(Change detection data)
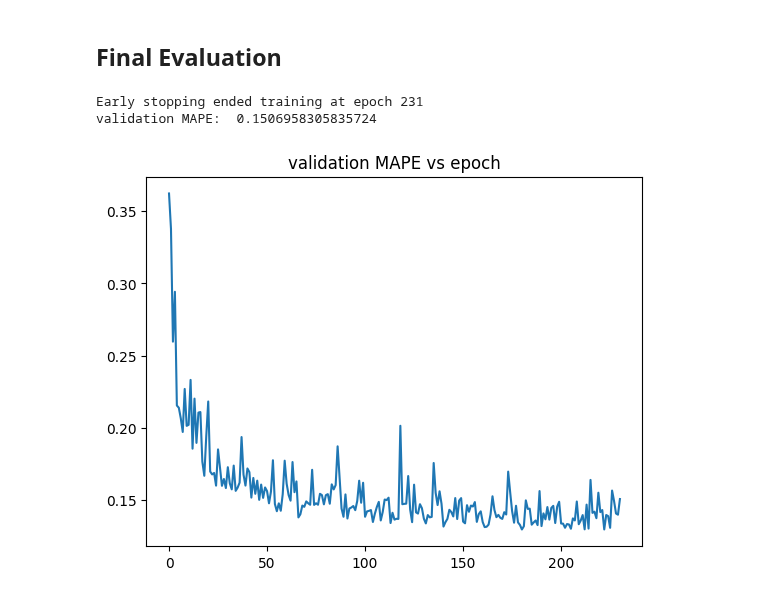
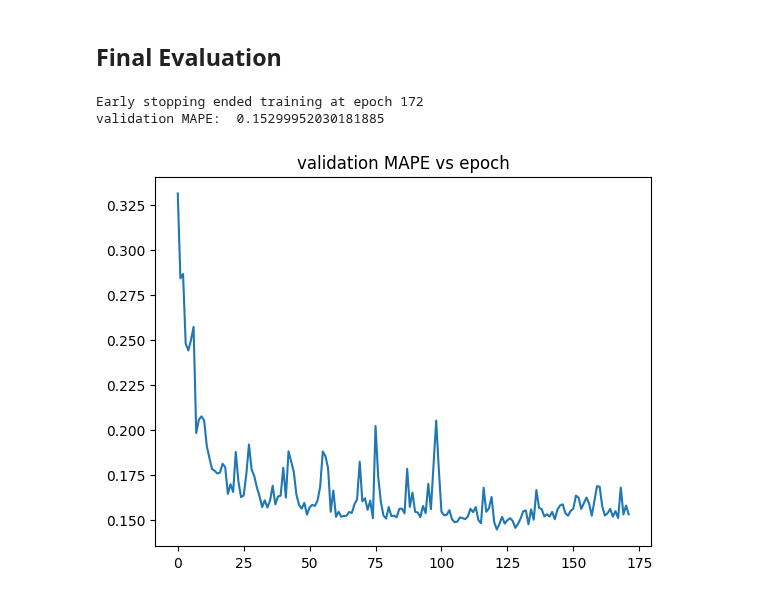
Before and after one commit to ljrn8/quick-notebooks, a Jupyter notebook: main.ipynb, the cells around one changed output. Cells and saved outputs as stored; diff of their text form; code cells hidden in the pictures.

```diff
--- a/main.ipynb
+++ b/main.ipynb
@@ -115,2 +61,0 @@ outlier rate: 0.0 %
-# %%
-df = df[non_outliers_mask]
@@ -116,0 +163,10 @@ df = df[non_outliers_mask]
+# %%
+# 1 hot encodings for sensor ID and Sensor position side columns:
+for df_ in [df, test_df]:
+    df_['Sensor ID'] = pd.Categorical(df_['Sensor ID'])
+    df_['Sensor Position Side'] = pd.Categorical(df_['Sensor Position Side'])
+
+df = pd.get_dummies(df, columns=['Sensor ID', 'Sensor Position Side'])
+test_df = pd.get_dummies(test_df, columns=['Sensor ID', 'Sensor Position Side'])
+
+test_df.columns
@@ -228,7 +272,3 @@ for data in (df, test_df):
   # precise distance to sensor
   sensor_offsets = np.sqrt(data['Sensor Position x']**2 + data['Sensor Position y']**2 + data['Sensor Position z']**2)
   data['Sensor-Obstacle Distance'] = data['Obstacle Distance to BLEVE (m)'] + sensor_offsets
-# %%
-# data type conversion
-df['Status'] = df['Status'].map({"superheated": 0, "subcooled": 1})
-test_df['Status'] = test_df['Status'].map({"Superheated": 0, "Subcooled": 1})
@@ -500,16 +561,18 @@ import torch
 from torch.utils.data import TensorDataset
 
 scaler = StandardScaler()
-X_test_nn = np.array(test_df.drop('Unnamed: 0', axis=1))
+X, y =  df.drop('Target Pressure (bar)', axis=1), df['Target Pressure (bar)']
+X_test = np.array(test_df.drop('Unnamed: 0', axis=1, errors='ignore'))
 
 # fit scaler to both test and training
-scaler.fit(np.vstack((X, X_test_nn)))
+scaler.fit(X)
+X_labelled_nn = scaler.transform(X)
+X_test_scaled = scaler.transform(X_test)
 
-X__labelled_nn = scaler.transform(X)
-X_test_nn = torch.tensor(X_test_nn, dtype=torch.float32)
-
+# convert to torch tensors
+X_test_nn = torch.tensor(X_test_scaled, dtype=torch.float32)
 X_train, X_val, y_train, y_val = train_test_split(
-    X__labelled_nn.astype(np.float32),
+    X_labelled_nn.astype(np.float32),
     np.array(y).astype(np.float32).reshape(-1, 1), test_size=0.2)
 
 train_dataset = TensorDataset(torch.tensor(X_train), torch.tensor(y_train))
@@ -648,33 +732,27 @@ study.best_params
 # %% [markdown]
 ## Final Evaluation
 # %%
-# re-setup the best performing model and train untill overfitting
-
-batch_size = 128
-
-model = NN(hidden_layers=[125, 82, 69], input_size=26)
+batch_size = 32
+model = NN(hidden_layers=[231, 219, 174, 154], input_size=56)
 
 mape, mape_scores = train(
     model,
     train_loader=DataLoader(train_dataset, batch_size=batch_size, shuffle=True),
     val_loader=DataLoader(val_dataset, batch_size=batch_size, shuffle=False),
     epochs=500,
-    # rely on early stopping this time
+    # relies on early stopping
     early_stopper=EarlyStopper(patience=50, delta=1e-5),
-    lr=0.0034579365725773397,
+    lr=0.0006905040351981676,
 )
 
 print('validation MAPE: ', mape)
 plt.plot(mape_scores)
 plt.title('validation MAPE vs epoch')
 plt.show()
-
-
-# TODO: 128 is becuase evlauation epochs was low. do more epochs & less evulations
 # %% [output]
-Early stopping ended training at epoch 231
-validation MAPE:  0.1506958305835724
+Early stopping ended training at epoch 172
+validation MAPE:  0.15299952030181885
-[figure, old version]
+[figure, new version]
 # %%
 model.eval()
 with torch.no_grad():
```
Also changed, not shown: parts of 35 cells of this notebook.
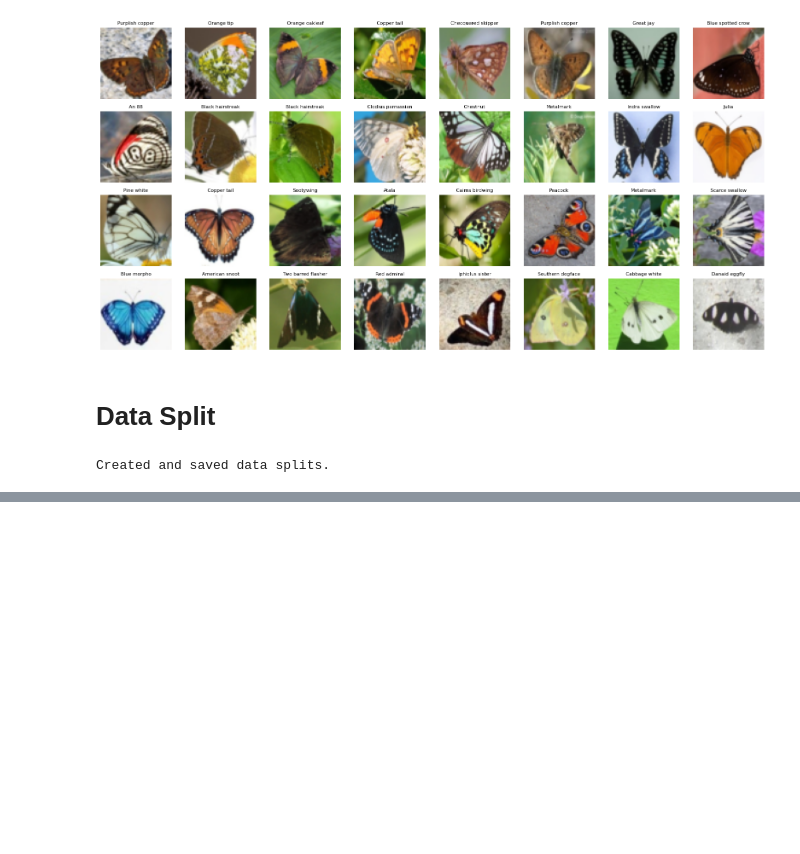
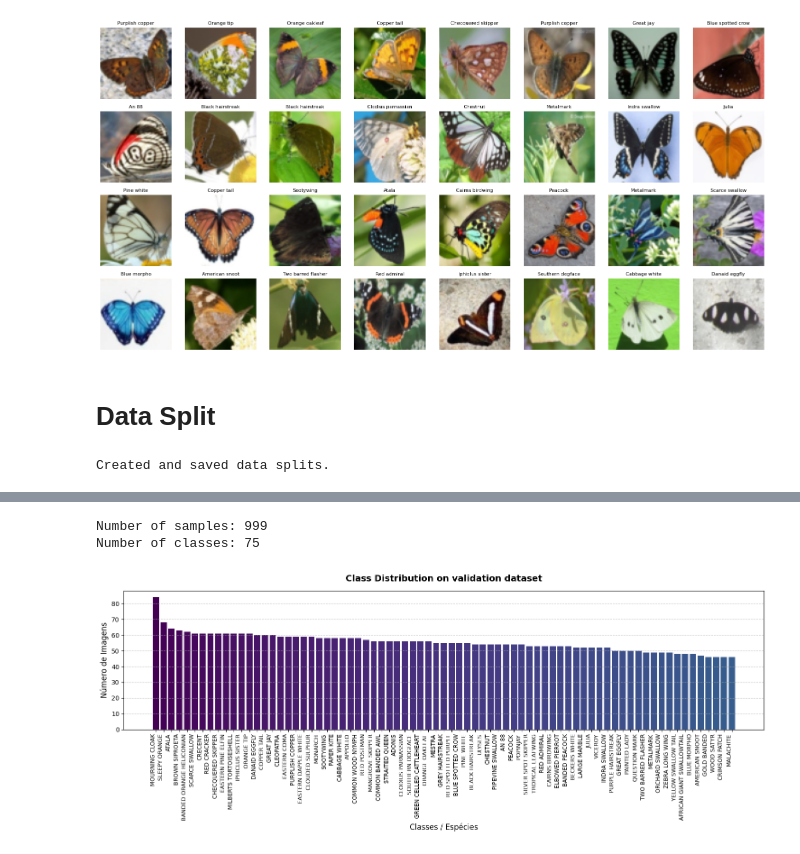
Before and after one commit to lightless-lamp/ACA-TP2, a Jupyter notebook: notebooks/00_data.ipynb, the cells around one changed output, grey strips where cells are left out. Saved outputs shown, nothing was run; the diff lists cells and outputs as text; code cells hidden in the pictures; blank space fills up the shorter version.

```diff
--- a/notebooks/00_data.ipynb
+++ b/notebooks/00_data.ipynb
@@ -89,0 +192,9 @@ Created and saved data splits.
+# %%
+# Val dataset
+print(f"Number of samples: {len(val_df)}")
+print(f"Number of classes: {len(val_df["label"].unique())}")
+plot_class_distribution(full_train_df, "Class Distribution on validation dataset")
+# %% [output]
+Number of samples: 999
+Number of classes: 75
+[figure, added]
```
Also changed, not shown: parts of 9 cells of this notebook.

◆ **DIRECTIONS FOR THIS TASK**
Where a line in the records above contains "columns", include it in the count, and give only that number.

◆ **ANSWER FOR THIS EXERCISE**
4